(Assignment): Filter the records below for the word "represent". Copy each line that holds it.

(Listed entries):

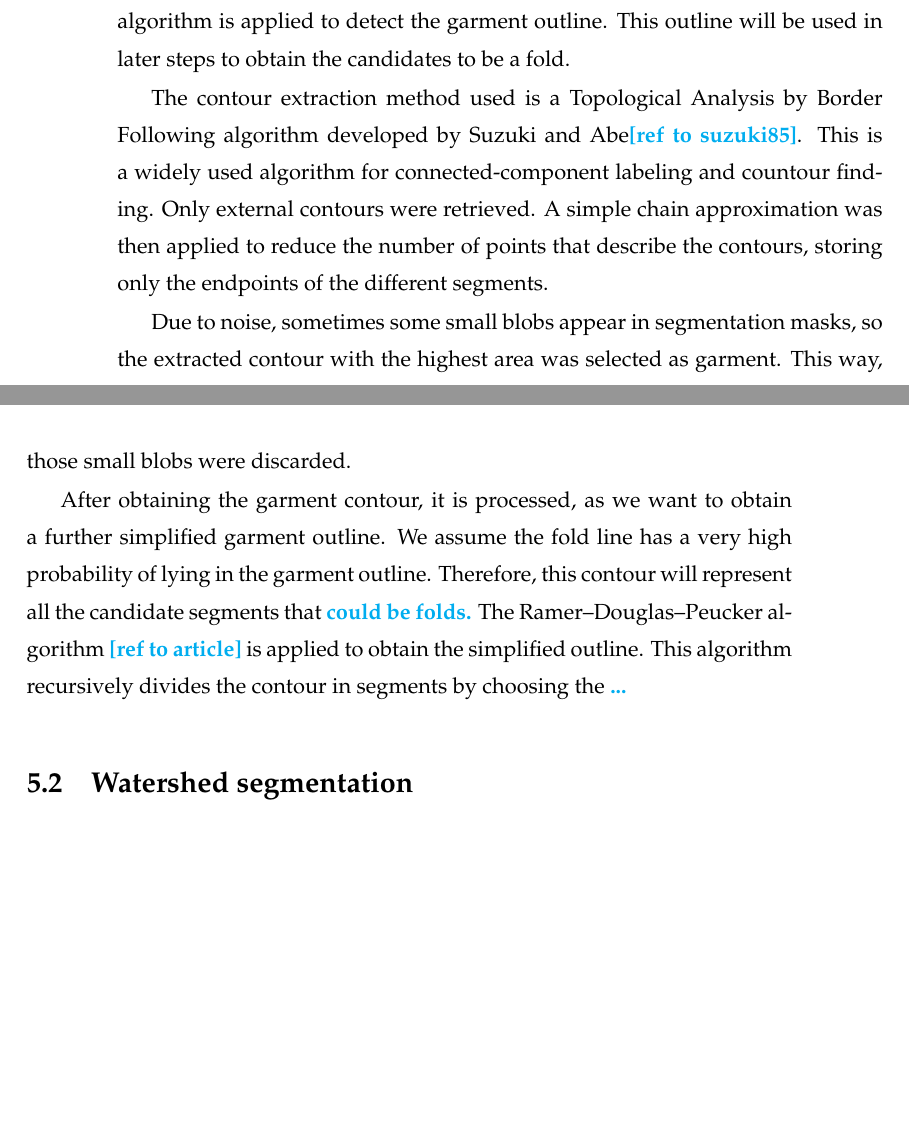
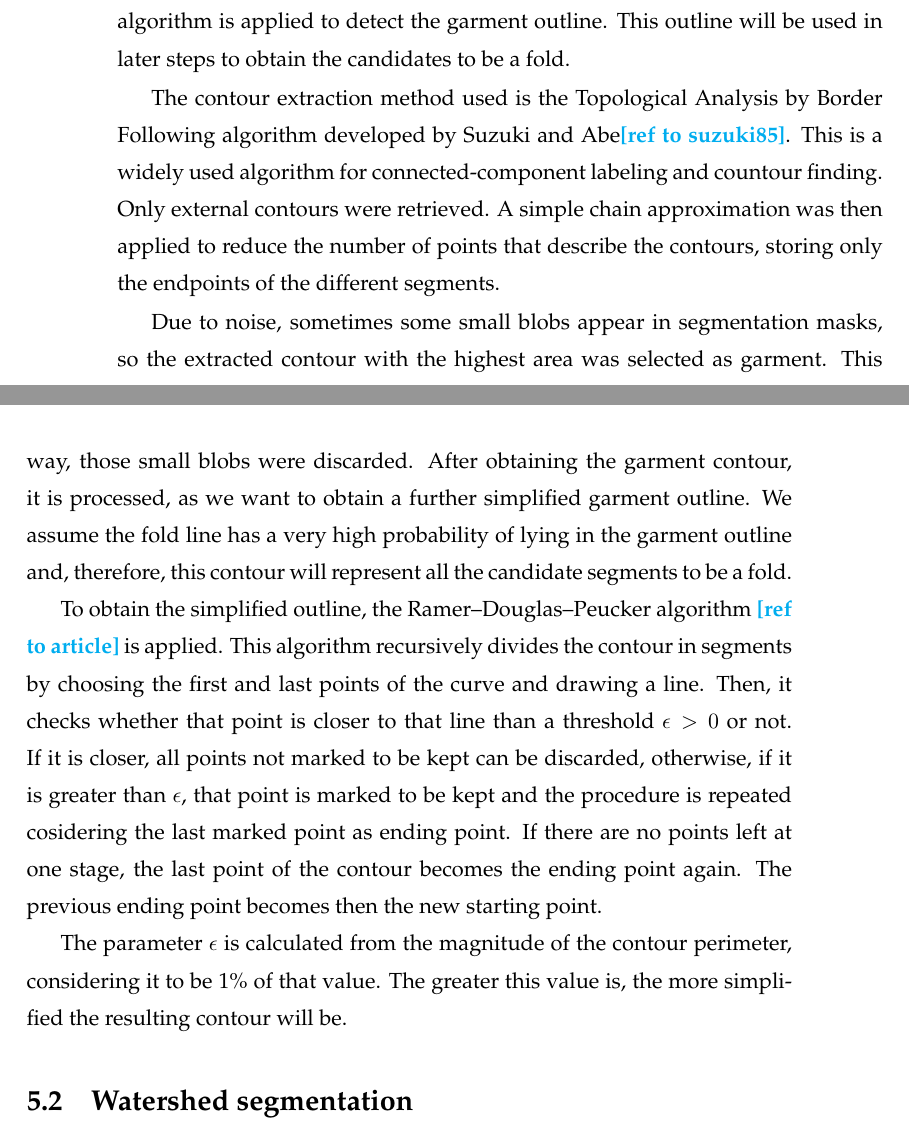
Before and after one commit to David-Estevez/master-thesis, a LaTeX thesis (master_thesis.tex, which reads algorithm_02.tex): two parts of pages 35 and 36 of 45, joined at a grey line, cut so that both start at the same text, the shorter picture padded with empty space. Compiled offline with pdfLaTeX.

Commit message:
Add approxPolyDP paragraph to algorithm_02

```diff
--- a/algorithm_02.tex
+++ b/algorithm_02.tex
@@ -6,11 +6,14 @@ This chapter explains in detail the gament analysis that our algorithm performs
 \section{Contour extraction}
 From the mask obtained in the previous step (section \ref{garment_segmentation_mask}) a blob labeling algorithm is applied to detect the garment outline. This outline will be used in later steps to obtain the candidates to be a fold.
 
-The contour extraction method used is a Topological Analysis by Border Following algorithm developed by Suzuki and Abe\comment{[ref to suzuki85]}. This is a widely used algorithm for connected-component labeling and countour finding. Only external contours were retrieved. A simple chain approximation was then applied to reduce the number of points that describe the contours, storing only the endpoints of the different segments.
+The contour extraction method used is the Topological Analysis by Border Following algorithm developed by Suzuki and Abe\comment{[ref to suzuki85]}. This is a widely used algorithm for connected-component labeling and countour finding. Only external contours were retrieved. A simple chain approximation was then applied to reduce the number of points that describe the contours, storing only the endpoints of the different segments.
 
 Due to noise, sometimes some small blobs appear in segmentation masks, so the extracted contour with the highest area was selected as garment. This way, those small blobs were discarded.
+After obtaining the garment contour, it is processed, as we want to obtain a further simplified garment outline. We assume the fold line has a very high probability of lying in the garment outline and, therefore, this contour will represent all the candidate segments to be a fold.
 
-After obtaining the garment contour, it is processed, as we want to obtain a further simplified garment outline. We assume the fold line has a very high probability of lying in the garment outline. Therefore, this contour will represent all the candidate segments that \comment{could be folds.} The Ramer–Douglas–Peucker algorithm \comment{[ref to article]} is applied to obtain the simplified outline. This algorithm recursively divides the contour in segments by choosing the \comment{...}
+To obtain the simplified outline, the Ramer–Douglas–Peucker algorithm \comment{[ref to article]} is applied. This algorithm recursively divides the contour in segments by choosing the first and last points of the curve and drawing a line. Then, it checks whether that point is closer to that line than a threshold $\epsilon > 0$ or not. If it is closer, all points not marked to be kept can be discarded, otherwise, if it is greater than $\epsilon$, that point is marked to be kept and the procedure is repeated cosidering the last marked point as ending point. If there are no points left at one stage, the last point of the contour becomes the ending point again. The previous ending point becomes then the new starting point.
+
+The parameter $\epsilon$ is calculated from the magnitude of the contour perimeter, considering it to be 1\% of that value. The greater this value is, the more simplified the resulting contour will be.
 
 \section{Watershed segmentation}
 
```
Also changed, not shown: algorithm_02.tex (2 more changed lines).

(Answer space):
+After obtaining the garment contour, it is processed, as we want to obtain a further simplified garment outline. We assume the fold line has a very high probability of lying in the garment outline and, therefore, this contour will represent all the candidate segments to be a fold.
-After obtaining the garment contour, it is processed, as we want to obtain a further simplified garment outline. We assume the fold line has a very high probability of lying in the garment outline. Therefore, this contour will represent all the candidate segments that \comment{could be folds.} The Ramer–Douglas–Peucker algorithm \comment{[ref to article]} is applied to obtain the simplified outline. This algorithm recursively divides the contour in segments by choosing the \comment{...}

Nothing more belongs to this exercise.